If you thought Google and Sonos would soon put aside their differences and start playing nice again, you thought wrong.
Google just filed a pair of lawsuits accusing wireless speaker maker Sonos of violating its voice assistant patents, a move that seems certain to escalate the war of words between the rivals.
As reported to Reuters, the lawsuits claim that Sonos violated seven Google patents with the arrival of Sonos Voice Control, a new voice assistant that Sonos launched back in May.
For its part, Google alleged that it made Google Assistant “available to Sonos for years,” according to Reuters, and that Google engineers had “helped” Sonos with voice recognition technology.
In a statement to Reuters, Google spokesperson José Castañeda accused Sonos of waging “an aggressive and misleading campaign against our products at the expense of our shared customers.”
Reached for comment by TechHive, Sonos’s Chief Legal Officer Eddie Lazarus said: “Google’s new lawsuits are an intimidation tactic designed to retaliate against Sonos for speaking out against Google’s monopolistic practices, avoid paying Sonos a fair royalty for the roughly 200 patents it is currently infringing, and grind down a smaller competitor whose innovations it has misappropriated.”
The Google lawsuits against Sonos represent only the latest salvo in the drawn-out feud between the companies.
Back in January, Sonos won a key round in a patent dispute with Google when a U.S. trade count ruled that Google had violated five Sonos patent relating to networked and synchronized home speakers.
Facing the prospect of an import ban on products that violate the Sonos patents, Google abruptly disabled a series of features on its Nest smart speakers, including those that allow users to adjust the volume of speaker groups using a group volume slider.
At the time, Sonos’s Lazarus noted that Google may “degrade or eliminate product features in a way that circumvents the importation ban that the ITC has imposed,” adding that Google “can—as other companies have already done—pay a fair royalty for the technologies it has misappropriated.”

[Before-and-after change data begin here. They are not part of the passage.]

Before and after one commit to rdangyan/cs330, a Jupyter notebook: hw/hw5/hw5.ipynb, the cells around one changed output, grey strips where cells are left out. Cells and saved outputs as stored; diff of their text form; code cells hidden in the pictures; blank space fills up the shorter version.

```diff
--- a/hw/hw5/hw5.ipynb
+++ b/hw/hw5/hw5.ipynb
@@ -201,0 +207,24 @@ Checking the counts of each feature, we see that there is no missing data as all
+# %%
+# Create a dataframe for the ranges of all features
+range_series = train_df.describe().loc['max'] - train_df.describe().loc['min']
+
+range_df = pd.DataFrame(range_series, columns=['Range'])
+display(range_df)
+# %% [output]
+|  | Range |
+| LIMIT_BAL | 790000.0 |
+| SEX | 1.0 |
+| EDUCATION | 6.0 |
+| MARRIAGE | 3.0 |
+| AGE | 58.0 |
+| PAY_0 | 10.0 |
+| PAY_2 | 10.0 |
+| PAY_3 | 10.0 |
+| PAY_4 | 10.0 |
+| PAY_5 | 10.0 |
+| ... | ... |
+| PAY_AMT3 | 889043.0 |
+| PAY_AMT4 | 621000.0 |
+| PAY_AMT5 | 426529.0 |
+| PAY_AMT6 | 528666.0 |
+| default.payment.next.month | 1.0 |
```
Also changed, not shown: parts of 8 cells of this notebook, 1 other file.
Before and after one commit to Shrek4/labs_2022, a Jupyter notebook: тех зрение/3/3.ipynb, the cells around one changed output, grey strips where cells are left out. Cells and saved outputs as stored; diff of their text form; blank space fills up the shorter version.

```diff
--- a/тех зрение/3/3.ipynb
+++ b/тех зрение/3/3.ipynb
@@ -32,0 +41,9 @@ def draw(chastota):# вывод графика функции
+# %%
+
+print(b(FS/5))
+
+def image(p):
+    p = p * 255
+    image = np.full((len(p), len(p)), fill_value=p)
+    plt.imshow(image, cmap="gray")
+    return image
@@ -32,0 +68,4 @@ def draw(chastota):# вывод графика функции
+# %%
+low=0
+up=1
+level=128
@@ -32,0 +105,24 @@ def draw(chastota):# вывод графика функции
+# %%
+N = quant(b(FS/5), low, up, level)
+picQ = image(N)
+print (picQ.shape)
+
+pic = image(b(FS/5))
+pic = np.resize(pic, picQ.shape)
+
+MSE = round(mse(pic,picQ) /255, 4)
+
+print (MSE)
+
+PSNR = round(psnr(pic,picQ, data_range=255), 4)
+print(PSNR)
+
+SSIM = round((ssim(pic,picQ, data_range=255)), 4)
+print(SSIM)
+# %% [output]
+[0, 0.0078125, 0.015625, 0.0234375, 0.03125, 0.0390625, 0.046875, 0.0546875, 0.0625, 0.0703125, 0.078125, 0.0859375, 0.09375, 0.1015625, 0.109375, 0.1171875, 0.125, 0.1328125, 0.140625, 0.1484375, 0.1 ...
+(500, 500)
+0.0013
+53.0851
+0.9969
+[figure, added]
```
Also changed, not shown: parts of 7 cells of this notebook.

In June of this year, Google blamed Sonos for a “small number” of smart-home activation errors, with a Google spokesperson accusing Sonos of “[using] the legal system in a way that deliberately creates issues for those users.”
Sonos first sued Google over its patents in 2020, and from the way things are looking, this dispute won’t end anytime soon.
Updated shortly after publication with a comment from Sonos.